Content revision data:
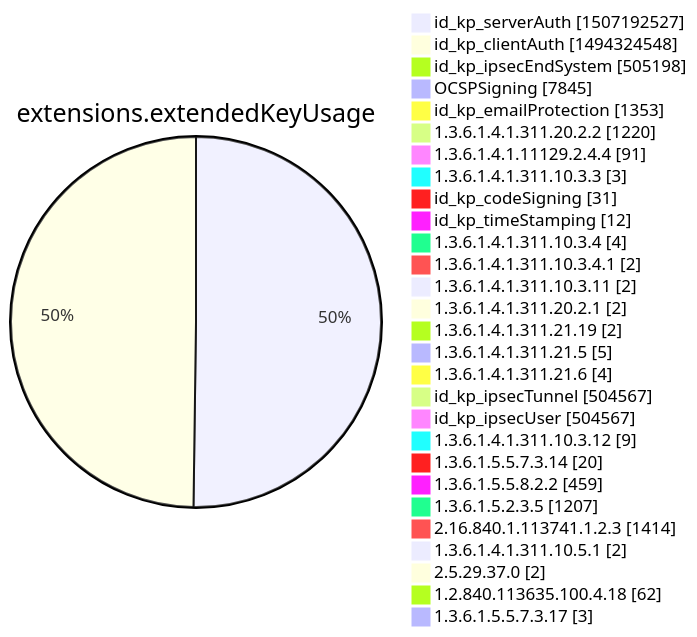
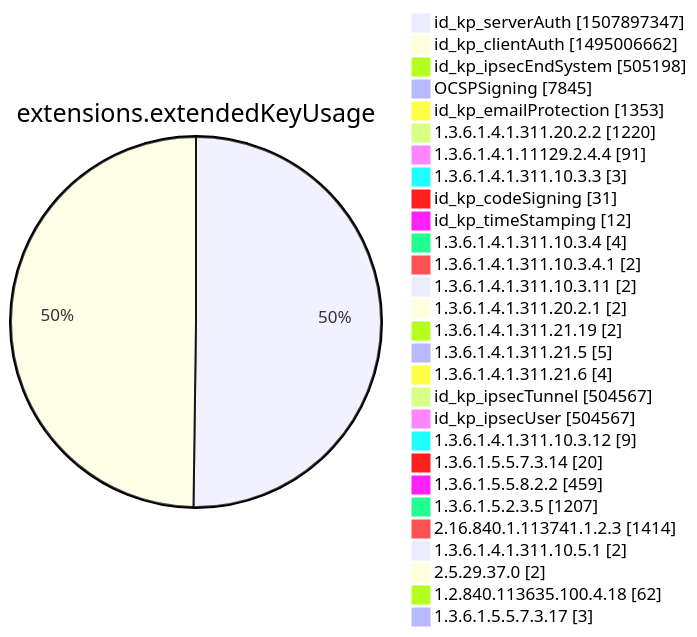
One commit to christiankrug/ctmonitor_visualization changed diagram 12 of 15 in xenon2022/README.md. Above: the diagram before and after it, drawn with Mermaid. The commit also changed other lines of this file, not shown here.

````diff
--- a/xenon2022/README.md
+++ b/xenon2022/README.md
@@ -3876,32 +3876,32 @@
 ```mermaid
 pie showData
 title extensions.extendedKeyUsage
-"id_kp_serverAuth" :1507192527
-"id_kp_clientAuth" :1494324548
+"id_kp_serverAuth" :1507897347
+"id_kp_clientAuth" :1495006662
 "id_kp_ipsecEndSystem" :505198
 "OCSPSigning" :7845
 "id_kp_emailProtection" :1353
 "1.3.6.1.4.1.311.20.2.2" :1220
 "1.3.6.1.4.1.11129.2.4.4" :91
 "1.3.6.1.4.1.311.10.3.3" :3
 "id_kp_codeSigning" :31
 "id_kp_timeStamping" :12
 "1.3.6.1.4.1.311.10.3.4" :4
 "1.3.6.1.4.1.311.10.3.4.1" :2
 "1.3.6.1.4.1.311.10.3.11" :2
 "1.3.6.1.4.1.311.20.2.1" :2
 "1.3.6.1.4.1.311.21.19" :2
 "1.3.6.1.4.1.311.21.5" :5
 "1.3.6.1.4.1.311.21.6" :4
 "id_kp_ipsecTunnel" :504567
 "id_kp_ipsecUser" :504567
 "1.3.6.1.4.1.311.10.3.12" :9
 "1.3.6.1.5.5.7.3.14" :20
 "1.3.6.1.5.5.8.2.2" :459
 "1.3.6.1.5.2.3.5" :1207
 "2.16.840.1.113741.1.2.3" :1414
 "1.3.6.1.4.1.311.10.5.1" :2
 "2.5.29.37.0" :2
 "1.2.840.113635.100.4.18" :62
 "1.3.6.1.5.5.7.3.17" :3
 ```
````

### EXERCISE
Set down the records precisely as they appear. Any picture stays out.

### TASK OUTPUT
One commit to christiankrug/ctmonitor_visualization changed diagram 12 of 15 in xenon2022/README.md. Above: the diagram before and after it, drawn with Mermaid. The commit also changed other lines of this file, not shown here.

````diff
--- a/xenon2022/README.md
+++ b/xenon2022/README.md
@@ -3876,32 +3876,32 @@
 ```mermaid
 pie showData
 title extensions.extendedKeyUsage
-"id_kp_serverAuth" :1507192527
-"id_kp_clientAuth" :1494324548
+"id_kp_serverAuth" :1507897347
+"id_kp_clientAuth" :1495006662
 "id_kp_ipsecEndSystem" :505198
 "OCSPSigning" :7845
 "id_kp_emailProtection" :1353
 "1.3.6.1.4.1.311.20.2.2" :1220
 "1.3.6.1.4.1.11129.2.4.4" :91
 "1.3.6.1.4.1.311.10.3.3" :3
 "id_kp_codeSigning" :31
 "id_kp_timeStamping" :12
 "1.3.6.1.4.1.311.10.3.4" :4
 "1.3.6.1.4.1.311.10.3.4.1" :2
 "1.3.6.1.4.1.311.10.3.11" :2
 "1.3.6.1.4.1.311.20.2.1" :2
 "1.3.6.1.4.1.311.21.19" :2
 "1.3.6.1.4.1.311.21.5" :5
 "1.3.6.1.4.1.311.21.6" :4
 "id_kp_ipsecTunnel" :504567
 "id_kp_ipsecUser" :504567
 "1.3.6.1.4.1.311.10.3.12" :9
 "1.3.6.1.5.5.7.3.14" :20
 "1.3.6.1.5.5.8.2.2" :459
 "1.3.6.1.5.2.3.5" :1207
 "2.16.840.1.113741.1.2.3" :1414
 "1.3.6.1.4.1.311.10.5.1" :2
 "2.5.29.37.0" :2
 "1.2.840.113635.100.4.18" :62
 "1.3.6.1.5.5.7.3.17" :3
 ```
````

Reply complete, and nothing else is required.